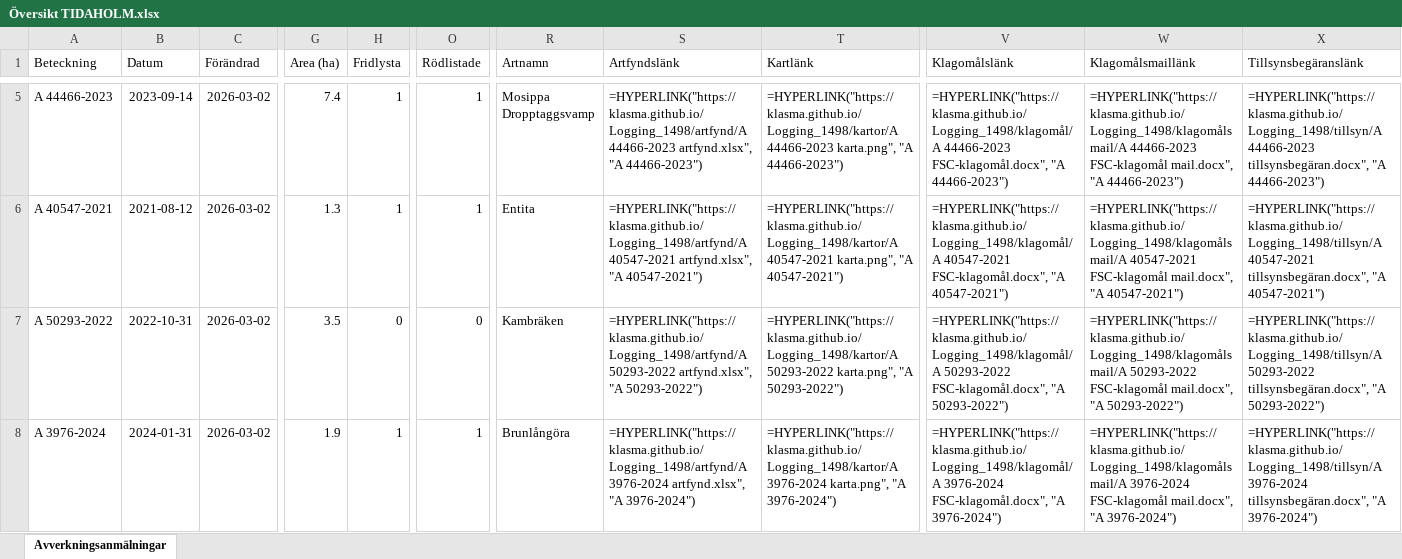
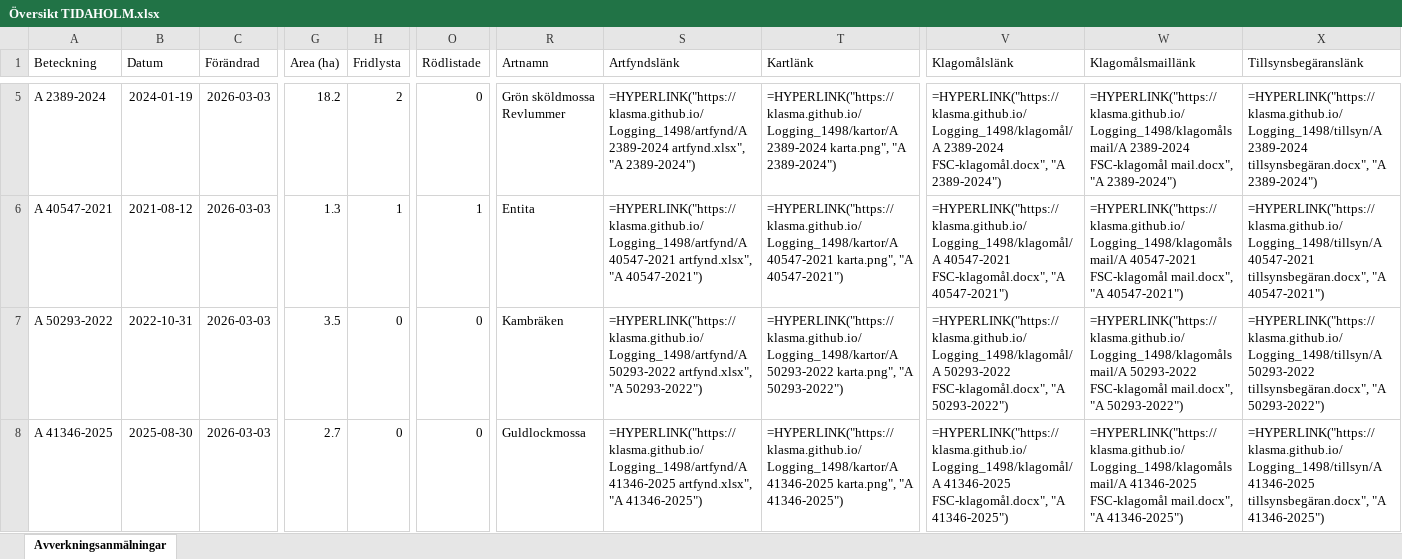
Before and after one commit to klasma/Logging_1498, an Excel workbook: Översikt TIDAHOLM.xlsx, sheet Avverkningsanmälningar, drawn as a sheet; only a part is shown, gaps mark what is left out; values as stored, in another font and other column widths than the file's, no borders; formulas without a stored value are shown as written; ↵ is a line break in a cell; the diff covers the shown part only; the diff names each change by its address in the sheet, - before the commit and + after, or states it on an @@ line.

```diff
--- a/Översikt TIDAHOLM.xlsx (sheet Avverkningsanmälningar)
+++ b/Översikt TIDAHOLM.xlsx (sheet Avverkningsanmälningar)
-A5 (Beteckning): A 44466-2023
+A5 (Beteckning): A 2389-2024
-B5 (Datum): 2023-09-14
+B5 (Datum): 2024-01-19
-C5:C8 (Förändrad): 2026-03-02
+C5:C8 (Förändrad): 2026-03-03
-G5 (Area (ha)): 7.4
+G5 (Area (ha)): 18.2
-H5 (Fridlysta): 1
+H5 (Fridlysta): 2
-O5 (Rödlistade): 1
+O5 (Rödlistade): 0
-R5 (Artnamn): Mosippa ↵ Dropptaggsvamp
+R5 (Artnamn): Grön sköldmossa ↵ Revlummer
-S5 (Artfyndslänk): =HYPERLINK("https://klasma.github.io/Logging_1498/artfynd/A 44466-2023 artfynd.xlsx", "A 44466-2023")
+S5 (Artfyndslänk): =HYPERLINK("https://klasma.github.io/Logging_1498/artfynd/A 2389-2024 artfynd.xlsx", "A 2389-2024")
-T5 (Kartlänk): =HYPERLINK("https://klasma.github.io/Logging_1498/kartor/A 44466-2023 karta.png", "A 44466-2023")
+T5 (Kartlänk): =HYPERLINK("https://klasma.github.io/Logging_1498/kartor/A 2389-2024 karta.png", "A 2389-2024")
-V5 (Klagomålslänk): =HYPERLINK("https://klasma.github.io/Logging_1498/klagomål/A 44466-2023 FSC-klagomål.docx", "A 44466-2023")
+V5 (Klagomålslänk): =HYPERLINK("https://klasma.github.io/Logging_1498/klagomål/A 2389-2024 FSC-klagomål.docx", "A 2389-2024")
-W5 (Klagomålsmaillänk): =HYPERLINK("https://klasma.github.io/Logging_1498/klagomålsmail/A 44466-2023 FSC-klagomål mail.docx", "A 44466-2023")
+W5 (Klagomålsmaillänk): =HYPERLINK("https://klasma.github.io/Logging_1498/klagomålsmail/A 2389-2024 FSC-klagomål mail.docx", "A 2389-2024")
-X5 (Tillsynsbegäranslänk): =HYPERLINK("https://klasma.github.io/Logging_1498/tillsyn/A 44466-2023 tillsynsbegäran.docx", "A 44466-2023")
+X5 (Tillsynsbegäranslänk): =HYPERLINK("https://klasma.github.io/Logging_1498/tillsyn/A 2389-2024 tillsynsbegäran.docx", "A 2389-2024")
-A8 (Beteckning): A 3976-2024
+A8 (Beteckning): A 41346-2025
-B8 (Datum): 2024-01-31
+B8 (Datum): 2025-08-30
-G8 (Area (ha)): 1.9
+G8 (Area (ha)): 2.7
-H8 (Fridlysta): 1
+H8 (Fridlysta): 0
-O8 (Rödlistade): 1
+O8 (Rödlistade): 0
-R8 (Artnamn): Brunlångöra
+R8 (Artnamn): Guldlockmossa
-S8 (Artfyndslänk): =HYPERLINK("https://klasma.github.io/Logging_1498/artfynd/A 3976-2024 artfynd.xlsx", "A 3976-2024")
+S8 (Artfyndslänk): =HYPERLINK("https://klasma.github.io/Logging_1498/artfynd/A 41346-2025 artfynd.xlsx", "A 41346-2025")
-T8 (Kartlänk): =HYPERLINK("https://klasma.github.io/Logging_1498/kartor/A 3976-2024 karta.png", "A 3976-2024")
+T8 (Kartlänk): =HYPERLINK("https://klasma.github.io/Logging_1498/kartor/A 41346-2025 karta.png", "A 41346-2025")
-V8 (Klagomålslänk): =HYPERLINK("https://klasma.github.io/Logging_1498/klagomål/A 3976-2024 FSC-klagomål.docx", "A 3976-2024")
+V8 (Klagomålslänk): =HYPERLINK("https://klasma.github.io/Logging_1498/klagomål/A 41346-2025 FSC-klagomål.docx", "A 41346-2025")
-W8 (Klagomålsmaillänk): =HYPERLINK("https://klasma.github.io/Logging_1498/klagomålsmail/A 3976-2024 FSC-klagomål mail.docx", "A 3976-2024")
+W8 (Klagomålsmaillänk): =HYPERLINK("https://klasma.github.io/Logging_1498/klagomålsmail/A 41346-2025 FSC-klagomål mail.docx", "A 41346-2025")
-X8 (Tillsynsbegäranslänk): =HYPERLINK("https://klasma.github.io/Logging_1498/tillsyn/A 3976-2024 tillsynsbegäran.docx", "A 3976-2024")
+X8 (Tillsynsbegäranslänk): =HYPERLINK("https://klasma.github.io/Logging_1498/tillsyn/A 41346-2025 tillsynsbegäran.docx", "A 41346-2025")
```
Also changed, not shown: 1754 edited cells elsewhere in this sheet, artfynd/A 12353-2022 artfynd.xlsx, artfynd/A 2389-2024 artfynd.xlsx, 42 other files.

Exercise description ▸ For every line in the listing above that contains "Fridlysta", copy that line.

Solution to this task ▸
-H5 (Fridlysta): 1
+H5 (Fridlysta): 2
-H8 (Fridlysta): 1
+H8 (Fridlysta): 0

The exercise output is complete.